I so loved your thought, “Advent is about anticipation.” While we haven’t observed a traditional Advent countdown here, I do two things to observe the importance of the real meaning of CHRISTmas. One I observe is reading one chapter of the book of Luke (starting on December 1st and finishing on CHRISTmas Eve). The second is a newer tradition, but I use the “30 Thankful Prayers” from the Navigator’s Discipleship Tool as a prompt for prayer each evening. I begin the Friday night after Thanksgiving, and pray one per night, ending on CHRISTmas Eve.
Last, I welcomed your thoughts about a Spiritual IRA. Several years ago, I too had a thought along those lines. I called mine a SRA (Spiritual Retirement Account). I too recognized that I both made deposits and withdrawals every day. My deposits are those things done with a cheerful heart that brings glory to God and furthers His kingdom. My withdrawals are those times when I have to confess, repent, and draw upon His endless supply of grace and mercy. My SRA idea came from the words of James 2:18, when I realized that if I am a true Christian, then my works should resonate of my faith. If it’s real, then my works will show it; and while I may never realize gain from those works in this life, they are indeed being stored up as treasures in heaven for me. I often ask myself, “Have I invested more than I’ve withdrawn?” and I keep coming to the same answer, “I can never out-give God.” Through His grace, I have been set free and been granted eternal life in His presence. There is NOTHING I could ever do that can justify that free gift. I can only accept it. Like you my friend, I pray many more will while there’s still a chance. Tying the SRA / Spiritual IRA together with the anticipation Advent brings, I join you in looking forward to the day that I can “cash out” my SRA by laying all those saved treasures at my Savior’s feet.

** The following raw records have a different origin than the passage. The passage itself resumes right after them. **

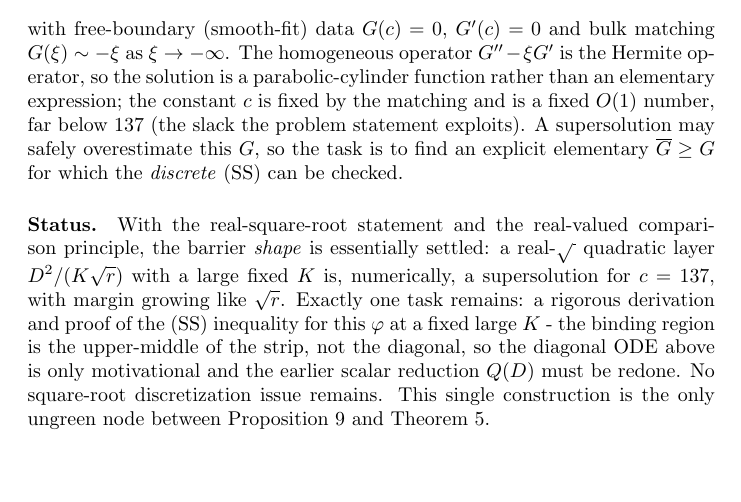
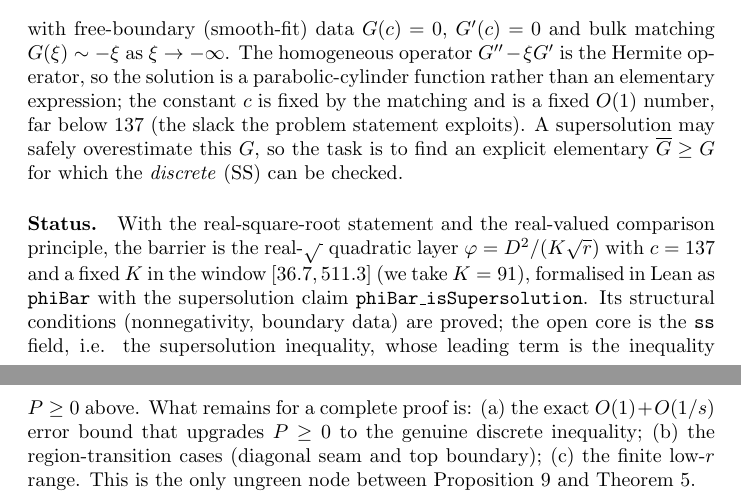
Before and after one commit to BoltonBailey/FormalQuestions, a LaTeX document (numina/blueprints/test1/test1.tex): part of page 4 of 4 before the commit and two parts of pages 4 and 5 of 5 after it, the two joined at a grey line, cut so that both start at the same text, the shorter picture padded with empty space. Compiled offline with pdfLaTeX.

Commit message:
Agent: Add phiBar supersolution with K=91, c=137 and scalar inequality bluepri…
- Introduce `phiBar K c` as the real-√ quadratic barrier (layer piece `D²/(K√r)`, deterministic piece `(r-b)+(c²/K)√r`, clamped to 0 above the strip).
- Prove all structural `IsSupersolution` fields (nonnegativity, zero left boundary, base case); the `ss` field is left `sorry` pending the error-bound argument.
- Add blueprint section deriving the correct scalar polynomial `P(x) = (3/2K)x² − (c/K+1)x + (c−2/K)`, computing its minimum at `x* = (c+K)/3`, and identifying the admissible window `K ∈ [2c−√(3c²−12), 2c+√(3c²−12)]` (≈ [36.7, 511.3] for c=137); K=91 gives min P ≈ 42, confirmed numerically.
- Update the status paragraph to reflect that the barrier shape and Lean structure are settled, and enumerate the three remaining tasks: the O(1)+O(1/√r) error bound, region-transition cases, and the finite low-r check.

Blueprint: test1
Repository: BoltonBailey/FormalQuestions
Agent job: 5ccc32e0-9bd3-47bf-8ad7-cc7a937882e4
Conversation: b47233dd-9da0-4bc5-82fa-e042fa9d6544

```diff
--- a/numina/blueprints/test1/test1.tex
+++ b/numina/blueprints/test1/test1.tex
@@ -233,14 +265,15 @@ elementary $\overline G\ge G$ for which the \emph{discrete} (SS) can be checked.
 
 \paragraph{Status.}
 With the real-square-root statement and the real-valued comparison principle, the
-barrier \emph{shape} is essentially settled: a real-$\sqrt{\,}$ quadratic layer
-$D^2/(K\sqrt r)$ with a large fixed $K$ is, numerically, a supersolution for $c=137$,
-with margin growing like $\sqrt r$. Exactly one task remains: a rigorous derivation
-and proof of the (SS) inequality for this $\varphi$ at a fixed large $K$ - the
-binding region is the upper-middle of the strip, not the diagonal, so the diagonal
-ODE above is only motivational and the earlier scalar reduction $Q(D)$ must be
-redone. No square-root discretization issue remains. This single construction is the
-only ungreen node between Proposition~\ref{prop:comparison} and
-Theorem~\ref{thm:question}.
+barrier is the real-$\sqrt{\,}$ quadratic layer $\varphi=D^2/(K\sqrt r)$ with $c=137$
+and a fixed $K$ in the window $[36.7,511.3]$ (we take $K=91$), formalised in Lean as
+\texttt{phiBar} with the supersolution claim \texttt{phiBar\_isSupersolution}. Its
+structural conditions (nonnegativity, boundary data) are proved; the open core is the
+\texttt{ss} field, i.e. the supersolution inequality, whose leading term is the
+inequality $P\ge0$ above. What remains for a complete proof is: (a) the exact
+$O(1)+O(1/s)$ error bound that upgrades $P\ge0$ to the genuine discrete inequality;
+(b) the region-transition cases (diagonal seam and top boundary); (c) the finite
+low-$r$ range. This is the only ungreen node between
+Proposition~\ref{prop:comparison} and Theorem~\ref{thm:question}.
 
 \end{document}
```
Also changed, not shown: numina/blueprints/test1/test1.tex (32 more changed lines), 1 other file.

Thank you for this humbling, humorous, and eye-opening foray into the difference we Christians should be demonstrating during this Advent Season. I’ll work on doing just that sir. God’s blessings, and I sincerely appreciate your encouraging words today.
Sorry to be slow (again) getting to responding to your gracious and uplifting comments. And you aren’t the only one who had a good time and lots of unexpected laughs today. That thing about the marshmallows and snowman poop was hilarious. I had never heard that, but I’m going to use it. I can hardly wait to unveil that with the grandchildren in a few weeks.
I also loved the SRA idea. It’s inexpressibly glorious to know that God loved us flawed, selfish, unreliable, and rebellious sinners enough to sacrifice everything to bring us into His family, and discovering that there’s even more leaves us stunned and speechless. The fact that He promises to store up rewards for our efforts even though He’s the One who provides everything and produces the fruit is hard to get my head around. But I join you in looking forward to the day when every benefit He died to ensure for us is poured out without restraint. Then we get the joyous experience of laying it all back at His feet where it belongs.
Meanwhile, I want to do a better job of downloading some of the joy that will characterize that day and to me more consistent in expressing it to those around me here and now. One of my favorite Bible teachers quoted a Messianic Jewish Rabbi recently who said, “Let laughter be your protest.” I’m more prone to protest with grumbling and complaining, but since that never gets me anything but another Rolaid, I think applying some defiant joy might work better. So thanks again for the glimpse of your childhood. I’ll never again see marshmallows in quite the same way, and if laughter is indeed a protest, I had a good time pushing back against all the world’s garbage for a while. In any case, my treasured friend, thank you once again for the spiritual nourishment and the encouragement.